Hoveden's poems are not without some merit. Balinghem calls them wonderfully pathetic. They are all contained in MS. Cott. Nero C. ix. The chief is ‘Philomela sive meditacio de nativitate, passione, et resurrectione Domini nostri Jesu Christi;’ it contains nearly four thousand lines, and is written, like all his other poems, in rhyming quatrains. The first known edition is that of Peter Cæsar, printed at Ghent in 1516, but Philippus Boskhierus says that he had seen one without date or name of place, which was in his opinion more ancient. Boskhierus accordingly described his own edition as the third, published at Luxemburg in 1603, under the title, ‘Joannis Houdemii Angli … Christiados libri sex.’ Copious extracts are given in the ‘Passus Marianus’ of Antony de Balinghem, published at Douay in 1624. Other manuscripts are Brit. Mus. Harl. 985 (where the author is called N. de Hovedene, and there is an alternative title, ‘de processu Cristi et redempcionis nostre’), Laud. 368, and Lambeth 410. There is a French version in MS. C. C. C. Cambridge 471, ‘Li Rossignol, ou la pensée Johan de Houedene.’ There is also a French version among Lord Ashburnham's MSS., No. 399, ‘Le Tractiet du rossignol oyselet amoreux,’ sec. xv. (Hist. MSS. Comm. 8th Rep. App. p. 88). This poem commences ‘Ave verbum ens in principio;’ another poem of the same title, which begins ‘Philomela prævia temporis amœni,’ has also been attributed to Hoveden, and very commonly, though wrongly, to S. Bonaventure (see 1882 edition of his works, published at Quaracchi, vol. i. Præf. Gen. p. xvi). In MS. Laud. 368 it occurs with an ascription to John Peckham [q. v.] The second poem, which is written in the same metre, is much shorter, and perhaps more graceful.

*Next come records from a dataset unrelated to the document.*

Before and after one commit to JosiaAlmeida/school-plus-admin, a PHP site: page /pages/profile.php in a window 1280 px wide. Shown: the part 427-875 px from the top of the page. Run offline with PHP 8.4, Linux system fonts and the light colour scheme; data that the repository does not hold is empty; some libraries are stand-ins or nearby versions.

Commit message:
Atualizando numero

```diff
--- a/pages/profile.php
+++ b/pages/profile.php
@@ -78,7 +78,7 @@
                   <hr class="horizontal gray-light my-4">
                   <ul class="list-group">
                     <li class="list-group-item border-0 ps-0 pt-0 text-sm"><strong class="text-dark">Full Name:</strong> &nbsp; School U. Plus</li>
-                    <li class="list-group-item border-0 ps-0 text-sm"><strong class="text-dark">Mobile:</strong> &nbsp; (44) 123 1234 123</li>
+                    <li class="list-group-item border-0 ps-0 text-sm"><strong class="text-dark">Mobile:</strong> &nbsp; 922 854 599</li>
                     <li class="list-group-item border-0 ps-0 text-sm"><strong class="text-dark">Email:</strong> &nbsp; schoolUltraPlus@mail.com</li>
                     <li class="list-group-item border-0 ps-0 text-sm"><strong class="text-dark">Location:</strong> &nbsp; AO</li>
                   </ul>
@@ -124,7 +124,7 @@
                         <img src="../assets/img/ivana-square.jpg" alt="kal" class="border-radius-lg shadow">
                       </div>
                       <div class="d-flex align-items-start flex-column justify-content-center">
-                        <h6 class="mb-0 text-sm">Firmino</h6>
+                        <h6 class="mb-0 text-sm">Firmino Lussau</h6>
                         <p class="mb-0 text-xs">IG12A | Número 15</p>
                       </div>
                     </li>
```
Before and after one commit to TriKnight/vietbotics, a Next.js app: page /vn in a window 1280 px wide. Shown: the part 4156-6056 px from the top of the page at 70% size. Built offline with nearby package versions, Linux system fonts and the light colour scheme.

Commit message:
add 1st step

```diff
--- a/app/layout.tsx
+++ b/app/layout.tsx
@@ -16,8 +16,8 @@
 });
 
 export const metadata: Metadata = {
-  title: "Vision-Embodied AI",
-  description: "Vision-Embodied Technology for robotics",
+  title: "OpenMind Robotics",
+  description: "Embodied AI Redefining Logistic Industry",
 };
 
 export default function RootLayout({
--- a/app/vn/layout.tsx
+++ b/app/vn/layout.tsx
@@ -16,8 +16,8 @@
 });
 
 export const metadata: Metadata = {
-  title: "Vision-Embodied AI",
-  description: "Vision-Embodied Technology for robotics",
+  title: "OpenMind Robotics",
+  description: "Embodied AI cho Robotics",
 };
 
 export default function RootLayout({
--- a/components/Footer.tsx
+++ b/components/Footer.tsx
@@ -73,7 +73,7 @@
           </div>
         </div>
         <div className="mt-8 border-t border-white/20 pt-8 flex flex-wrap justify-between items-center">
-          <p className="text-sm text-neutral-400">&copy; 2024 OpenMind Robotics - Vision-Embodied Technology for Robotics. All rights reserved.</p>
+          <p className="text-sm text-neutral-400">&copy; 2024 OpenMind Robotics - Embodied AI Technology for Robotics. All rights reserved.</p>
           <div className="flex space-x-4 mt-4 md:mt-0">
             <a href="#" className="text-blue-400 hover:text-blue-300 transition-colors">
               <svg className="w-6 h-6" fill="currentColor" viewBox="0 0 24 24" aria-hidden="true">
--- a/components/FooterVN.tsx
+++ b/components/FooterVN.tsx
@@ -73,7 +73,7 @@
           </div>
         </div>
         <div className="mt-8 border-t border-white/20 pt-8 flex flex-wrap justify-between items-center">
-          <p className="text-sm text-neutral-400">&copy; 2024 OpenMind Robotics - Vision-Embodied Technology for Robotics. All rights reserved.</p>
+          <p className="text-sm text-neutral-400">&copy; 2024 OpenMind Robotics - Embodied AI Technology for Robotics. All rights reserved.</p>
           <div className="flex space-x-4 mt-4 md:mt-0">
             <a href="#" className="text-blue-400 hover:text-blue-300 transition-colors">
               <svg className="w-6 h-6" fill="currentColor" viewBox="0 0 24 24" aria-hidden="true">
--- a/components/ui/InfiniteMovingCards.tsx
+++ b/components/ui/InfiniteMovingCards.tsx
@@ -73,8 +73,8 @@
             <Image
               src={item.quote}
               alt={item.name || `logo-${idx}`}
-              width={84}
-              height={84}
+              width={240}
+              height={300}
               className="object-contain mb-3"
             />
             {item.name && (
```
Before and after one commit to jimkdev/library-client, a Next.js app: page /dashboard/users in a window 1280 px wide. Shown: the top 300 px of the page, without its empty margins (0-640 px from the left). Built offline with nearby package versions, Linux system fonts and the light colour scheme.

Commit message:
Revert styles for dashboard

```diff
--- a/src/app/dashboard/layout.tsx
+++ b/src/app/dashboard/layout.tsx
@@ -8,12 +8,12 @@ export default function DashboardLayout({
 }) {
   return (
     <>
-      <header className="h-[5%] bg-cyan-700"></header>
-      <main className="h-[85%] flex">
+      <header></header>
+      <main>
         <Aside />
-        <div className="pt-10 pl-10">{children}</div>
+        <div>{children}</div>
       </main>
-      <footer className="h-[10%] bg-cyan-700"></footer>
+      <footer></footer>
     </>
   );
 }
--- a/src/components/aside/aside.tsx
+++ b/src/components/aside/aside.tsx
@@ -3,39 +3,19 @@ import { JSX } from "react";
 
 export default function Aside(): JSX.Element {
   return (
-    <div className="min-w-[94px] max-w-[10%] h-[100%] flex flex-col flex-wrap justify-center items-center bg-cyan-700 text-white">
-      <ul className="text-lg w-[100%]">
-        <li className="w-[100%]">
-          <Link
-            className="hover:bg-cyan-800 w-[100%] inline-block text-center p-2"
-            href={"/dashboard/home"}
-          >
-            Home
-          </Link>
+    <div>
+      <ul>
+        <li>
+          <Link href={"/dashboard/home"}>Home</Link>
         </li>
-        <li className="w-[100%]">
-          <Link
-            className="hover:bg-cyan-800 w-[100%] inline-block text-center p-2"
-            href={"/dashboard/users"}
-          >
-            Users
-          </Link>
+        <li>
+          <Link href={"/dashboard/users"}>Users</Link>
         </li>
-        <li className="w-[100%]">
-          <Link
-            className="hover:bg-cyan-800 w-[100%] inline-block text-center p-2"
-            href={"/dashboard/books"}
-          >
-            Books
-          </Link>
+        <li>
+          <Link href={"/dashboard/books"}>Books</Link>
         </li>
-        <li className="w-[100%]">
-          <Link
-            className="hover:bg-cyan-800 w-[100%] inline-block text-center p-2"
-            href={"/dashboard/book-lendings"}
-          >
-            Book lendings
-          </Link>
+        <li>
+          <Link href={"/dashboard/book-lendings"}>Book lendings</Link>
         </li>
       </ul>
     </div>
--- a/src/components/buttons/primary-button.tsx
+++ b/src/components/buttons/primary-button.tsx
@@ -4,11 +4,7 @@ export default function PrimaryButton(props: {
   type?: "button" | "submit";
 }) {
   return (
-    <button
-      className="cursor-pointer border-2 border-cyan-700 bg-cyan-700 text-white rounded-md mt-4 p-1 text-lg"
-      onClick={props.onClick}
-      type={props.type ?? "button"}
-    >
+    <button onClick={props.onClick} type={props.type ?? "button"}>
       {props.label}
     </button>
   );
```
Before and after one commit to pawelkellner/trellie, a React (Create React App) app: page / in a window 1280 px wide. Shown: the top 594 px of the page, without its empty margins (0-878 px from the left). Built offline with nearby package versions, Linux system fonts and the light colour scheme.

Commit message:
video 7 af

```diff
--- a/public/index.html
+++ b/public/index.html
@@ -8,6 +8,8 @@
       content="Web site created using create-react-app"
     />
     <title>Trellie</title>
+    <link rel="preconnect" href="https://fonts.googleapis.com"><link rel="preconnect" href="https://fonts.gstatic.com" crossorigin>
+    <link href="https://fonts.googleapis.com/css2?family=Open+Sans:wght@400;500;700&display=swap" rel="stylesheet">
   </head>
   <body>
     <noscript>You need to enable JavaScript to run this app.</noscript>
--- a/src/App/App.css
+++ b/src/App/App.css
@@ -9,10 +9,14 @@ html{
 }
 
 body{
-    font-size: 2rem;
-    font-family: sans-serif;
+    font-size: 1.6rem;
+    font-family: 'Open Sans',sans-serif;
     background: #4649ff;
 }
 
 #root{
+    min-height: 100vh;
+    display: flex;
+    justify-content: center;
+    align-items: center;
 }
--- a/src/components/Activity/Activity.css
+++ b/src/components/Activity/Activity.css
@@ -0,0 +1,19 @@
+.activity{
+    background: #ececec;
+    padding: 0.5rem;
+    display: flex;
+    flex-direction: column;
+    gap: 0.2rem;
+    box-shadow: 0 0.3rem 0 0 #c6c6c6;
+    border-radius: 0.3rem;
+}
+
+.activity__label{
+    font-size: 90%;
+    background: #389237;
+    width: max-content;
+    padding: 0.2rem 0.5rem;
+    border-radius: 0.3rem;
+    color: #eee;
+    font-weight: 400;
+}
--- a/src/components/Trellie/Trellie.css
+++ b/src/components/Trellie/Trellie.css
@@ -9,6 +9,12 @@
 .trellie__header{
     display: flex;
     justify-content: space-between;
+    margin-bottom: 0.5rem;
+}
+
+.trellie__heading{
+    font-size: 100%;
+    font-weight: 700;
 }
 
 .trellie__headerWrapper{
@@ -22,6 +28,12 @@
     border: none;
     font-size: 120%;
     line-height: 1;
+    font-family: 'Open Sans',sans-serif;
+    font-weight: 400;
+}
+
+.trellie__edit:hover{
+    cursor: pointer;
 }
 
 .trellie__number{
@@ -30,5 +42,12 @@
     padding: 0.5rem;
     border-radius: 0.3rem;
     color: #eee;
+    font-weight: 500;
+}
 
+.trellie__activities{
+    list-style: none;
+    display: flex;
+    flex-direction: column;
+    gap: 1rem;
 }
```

It is printed among S. Bonaventure's works (e.g. ed. Venice, vi. 445), also at Paris in 1503, together with his ‘Centiloquium,’ and at Munich, 1645, with a lyrical paraphrase; it was translated into German verse, and printed, Munich, 1612, as ‘Nachtigall dess Heiligen Bonaventura;’ there is a Spanish version in the works of Ludovicus Granatensis, viii. 438, Madrid, 1788. The manuscripts are numerous, e.g. Cott. Cleop. A. xii., Harley 3766, Royal 8 G. vi. in British Museum, and Digby 28, Laud. 368 and 402, and Rawlinson A. 389 and C. 397 in Bodleian. In MS. Cott. Cal. A. ii. ff. 59–64, there is an English poem, ‘The Nyghtyngale,’ written about 1460, which is an imitation of the latter Philomela. Hoveden's other poems are: 2. ‘Quindecim gaudia virginis’ (MS. Laud. 368). 3. ‘Meditacio vocata cantica quinquaginta.’ 4. ‘Laus de Domino Salvatore, vel meditacio que Cythara vocatur’ (ib.) 5. ‘Quinquaginta salutationes virginis’ (ib.) 6. ‘Laus de beata virgine que Viola vocatur.’ 7. ‘Lira, extollens virginem gloriosam.’ 8. ‘Meditacio de nativitate et passione Christi, vocata Canticum divini amoris.’ Hoveden also wrote: 9. ‘Practica Chilindri,’ a short treatise in prose on the use of the Chilinder. Edited, with a translation by Mr. E. Brock, from MS. Sloane 1620, for the Chaucer Society, in ‘Essays on Chaucer,’ pt. ii. pp. 57–81. 10. ‘Speculum Laicorum,’ or ‘Loci Communes.’ This work, which is commonly ascribed to Hoveden, cannot, at least in its present form, be his, for it contains allusions to events which happened in 1298 and 1307 (MS. Bodl. 474, ff. 39 and 71), and would seem to date from the earlier part of the fourteenth century. It consists of quotations from the scriptures and the fathers, illustrated by moral stories,